For the current study, 31 physical and chemical parameters were examined for each water body, ranging from water clarity and temperature to aluminum and hydraulic retention time for a one-year period. Clone “libraries” representing the bacteria were developed from the lake samples and analyzed. The researchers found that the species diversity in acid-impacted Adirondack lakes were similar to bacterial communities in other, non-impacted freshwater systems
The impacts of acidity on most types of bacteria, including the freshwater classes of Actinobacteria and Betaproteobacteria, were found to be indirect, and population levels appeared more directly linked to a combination of acidity along with other environmental factors such as lake depth and carbon content. Several less abundant types of bacteria, including a species known as Alphaproteobacteria, were strongly correlated to acidity and might someday be used as indicators of lake recovery from acidification, according to Nierzwicki-Bauer.

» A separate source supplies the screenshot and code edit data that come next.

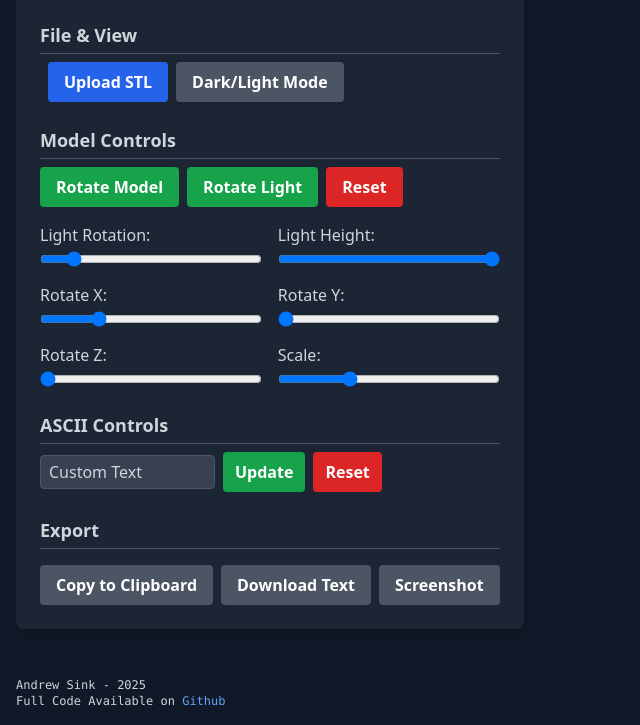
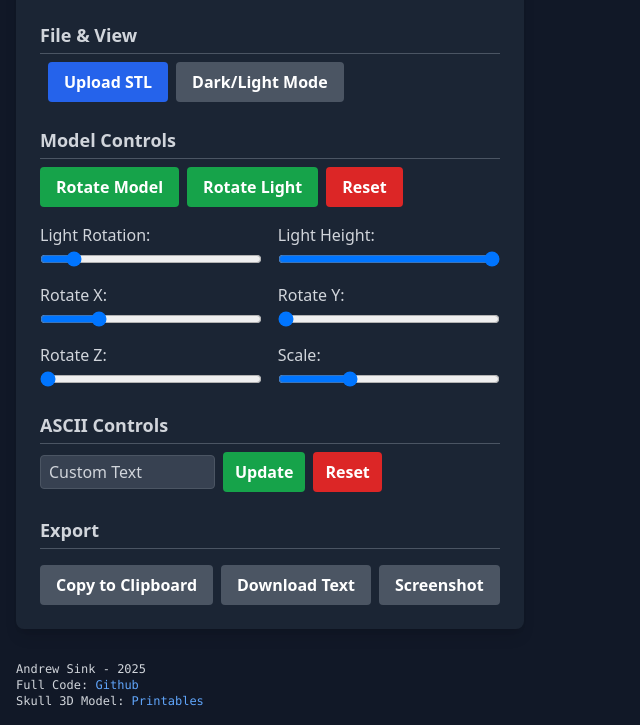
Before and after one commit to AndrewSink/STL-to-ASCII-Generator, a plain HTML site: page index.html in a window 1280 px wide. Shown: the part 75-800 px from the top of the page, without its empty margins (0-640 px from the left). Drawn offline with nearby package versions, Linux system fonts and the light colour scheme; no server answers.

Commit message:
updated demo model

```diff
--- a/index.html
+++ b/index.html
@@ -107,8 +107,10 @@
     </div>
     <div id="kofi" class="absolute bottom-4 left-4">
       <p class="text-xs font-mono">Andrew Sink - 2025</p>
-      <p class="text-xs font-mono">Full Code Available on <a href="https://github.com/AndrewSink/STL-to-ASCII-Generator"
+      <p class="text-xs font-mono">Full Code: <a href="https://github.com/AndrewSink/STL-to-ASCII-Generator"
           class="text-blue-400 hover:underline">Github</a></p>
+      <p class="text-xs font-mono">Skull 3D Model: <a href="https://www.printables.com/model/1197733-skull-from-ct-scan"
+          class="text-blue-400 hover:underline">Printables</a></p>
       <script src="https://storage.ko-fi.com/cdn/widget/Widget_2.js"></script>
       <script>
         kofiwidget2.init("Want to buy me a coffee?", "#29abe0", "A0A35L8LW"),
--- a/script.js
+++ b/script.js
@@ -134,7 +134,7 @@ document.body.appendChild(effect.domElement)
 
 
 stlLoader.load(
-    './models/model.stl',
+    './models/skull_mesh.stl',
     function (geometry) {
 
         myMesh.material = material;
```
Also changed, not shown: 2 other files.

The researchers are in the process of expanding their study to include an additional 13 Adirondack lakes. They also plan to further investigate the role of specific types of bacteria in the ecosystem to better understand why certain bacteria are so directly impacted by acidity while others appear relatively unaffected.About Rensselaer
Improving the monitoring of ship emissions

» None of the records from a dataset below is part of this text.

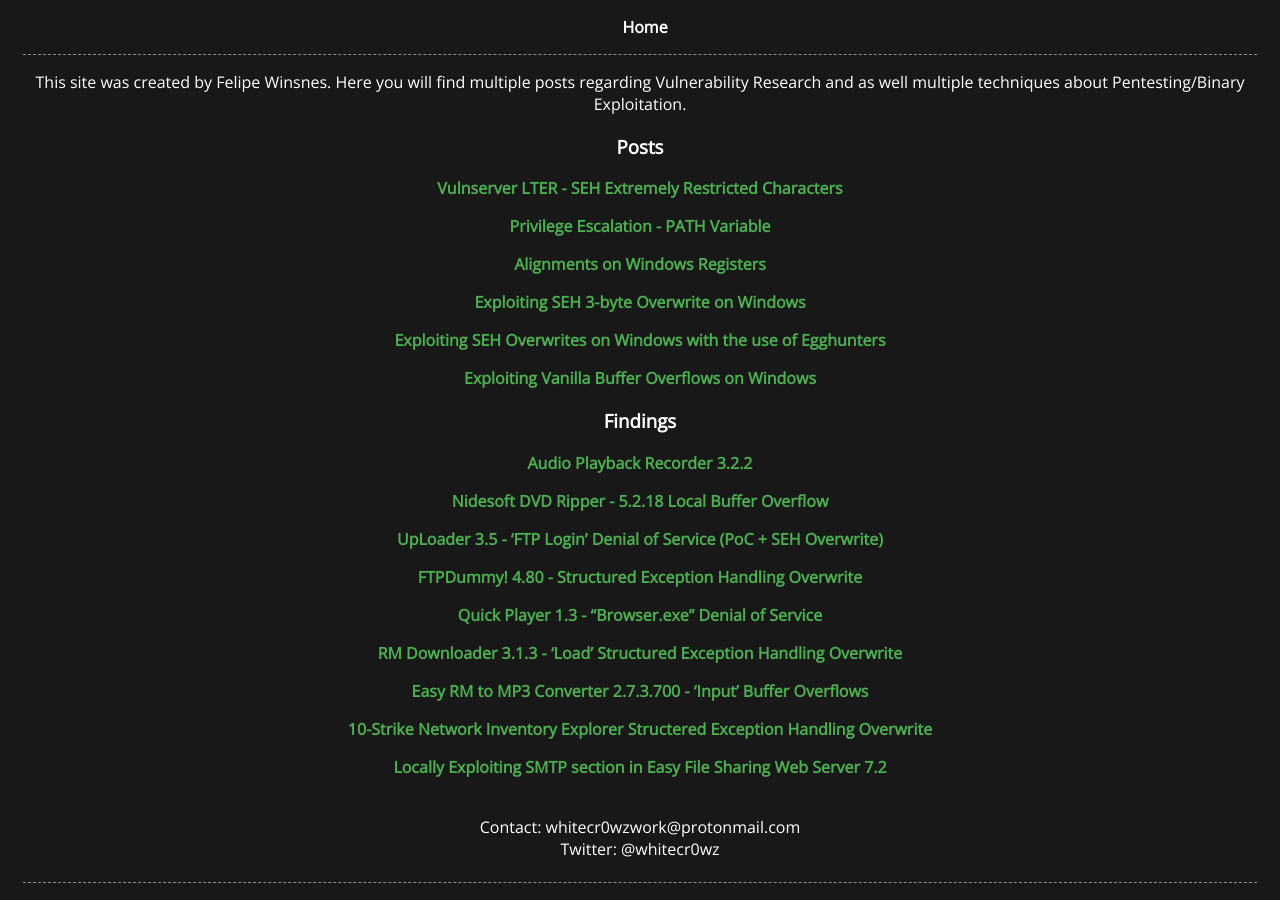
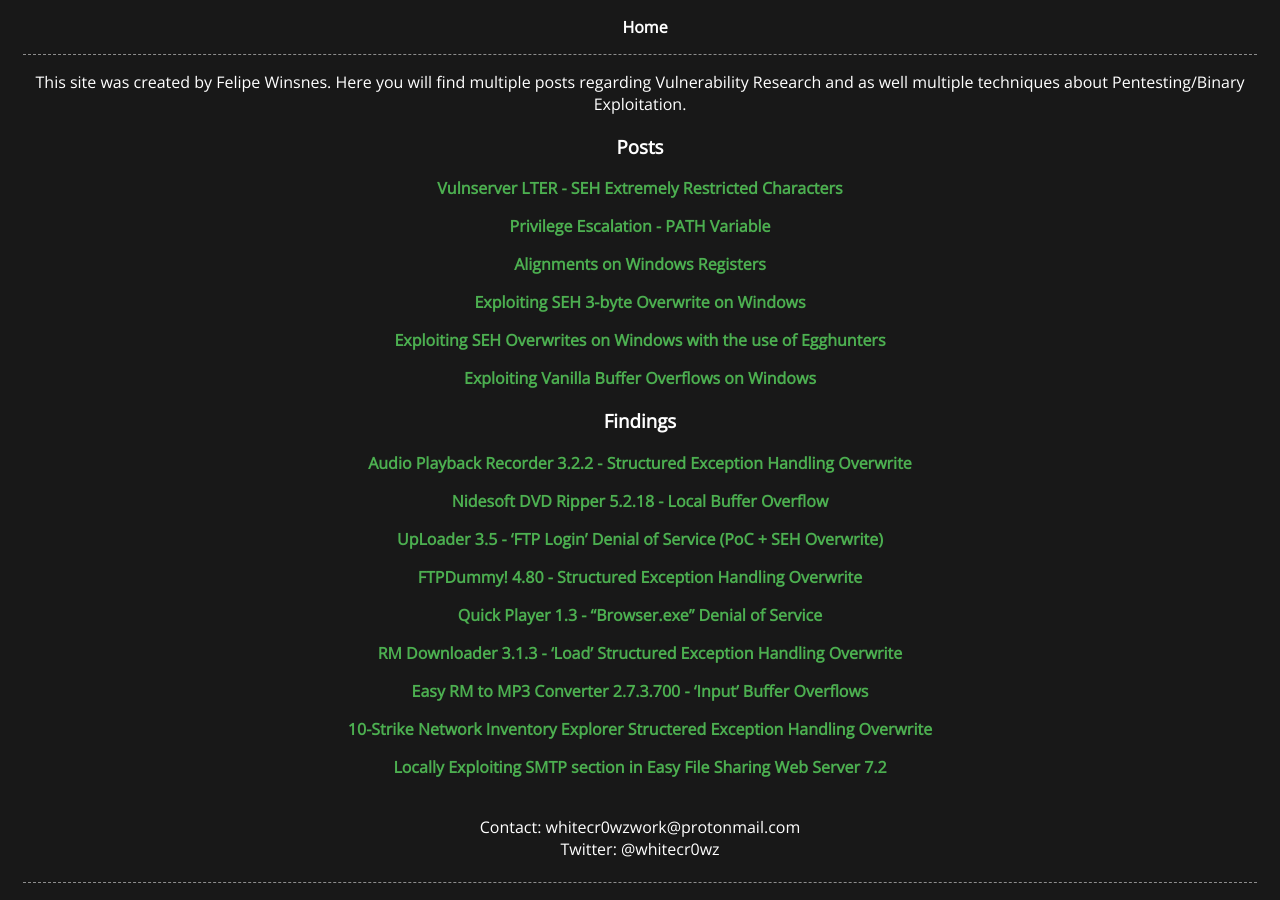
Before and after one commit to whitecr0wz/whitecr0wz.github.io, a Jekyll site: the page built from index.md, in a window 1280 px wide. Built offline with Jekyll 4.4.1, drawn with Linux system fonts in a browser that asks for light colours.

Commit message:
Update index.md

```diff
--- a/index.md
+++ b/index.md
@@ -19,9 +19,9 @@
 
 
 ### Findings
-[Audio Playback Recorder 3.2.2](https://whitecr0wz.github.io/posts/Audio-Playback-Recorder/)
+[Audio Playback Recorder 3.2.2 - Structured Exception Handling Overwrite](https://whitecr0wz.github.io/posts/Audio-Playback-Recorder/)
 
-[Nidesoft DVD Ripper - 5.2.18 Local Buffer Overflow](https://whitecr0wz.github.io/posts/DVD-Ripper/)
+[Nidesoft DVD Ripper 5.2.18 - Local Buffer Overflow](https://whitecr0wz.github.io/posts/DVD-Ripper/)
 
 [UpLoader 3.5 - 'FTP Login' Denial of Service (PoC + SEH Overwrite)](https://whitecr0wz.github.io/posts/Uploader-SEH/)
 
```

03.08.2020 | Carl von Ossietzky-Universität Oldenburg
Microplastics transport metallic pollutants: pursuing the Trojan horse
24.07.2020 | Helmholtz-Zentrum Geesthacht - Zentrum für Material- und Küstenforschung

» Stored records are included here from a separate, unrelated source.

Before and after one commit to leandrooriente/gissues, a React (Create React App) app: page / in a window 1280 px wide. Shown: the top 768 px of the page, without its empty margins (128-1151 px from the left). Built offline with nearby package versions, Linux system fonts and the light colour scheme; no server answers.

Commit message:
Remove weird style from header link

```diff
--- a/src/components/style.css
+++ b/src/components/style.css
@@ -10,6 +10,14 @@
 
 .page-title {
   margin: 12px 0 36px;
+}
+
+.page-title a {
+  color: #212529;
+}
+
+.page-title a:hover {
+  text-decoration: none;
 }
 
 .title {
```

“Core-shell” clusters pave the way for new efficient nanomaterials that make catalysts, magnetic and laser sensors or measuring devices for detecting electromagnetic radiation more efficient.
Whether in innovative high-tech materials, more powerful computer chips, pharmaceuticals or in the field of renewable energies, nanoparticles – smallest...
An international research team with Prof. Cornelia Denz from the Institute of Applied Physics at the University of Münster develop for the first time light fields using caustics that do not change during propagation. With the new method, the physicists cleverly exploit light structures that can be seen in rainbows or when light is transmitted through drinking glasses.
Modern applications as high resolution microsopy or micro- or nanoscale material processing require customized laser beams that do not change during...
Although no life has been detected on the Martian surface, a new study from astrophysicist and research scientist at the Center for Space Science at NYU Abu...
New approach creates synthetic layered magnets with unprecedented level of control over their magnetic properties
The magnetic properties of a chromium halide can be tuned by manipulating the non-magnetic atoms in the material, a team, led by Boston College researchers,...
Scientists of Tomsk Polytechnic University jointly with a team of the V.E. Zuev Institute of Atmospheric Optics of the Siberian Branch of the Russian Academy of Sciences have discovered a method to increase the operation range of optical traps also known
Optical tweezers are a device which uses a laser beam to move micron-sized objects such as living cells, proteins, and molecules. In 2018, the American...
23.07.2020 | Event News
21.07.2020 | Event News
07.07.2020 | Event News
03.08.2020 | Information Technology
03.08.2020 | Information Technology
03.08.2020 | Life Sciences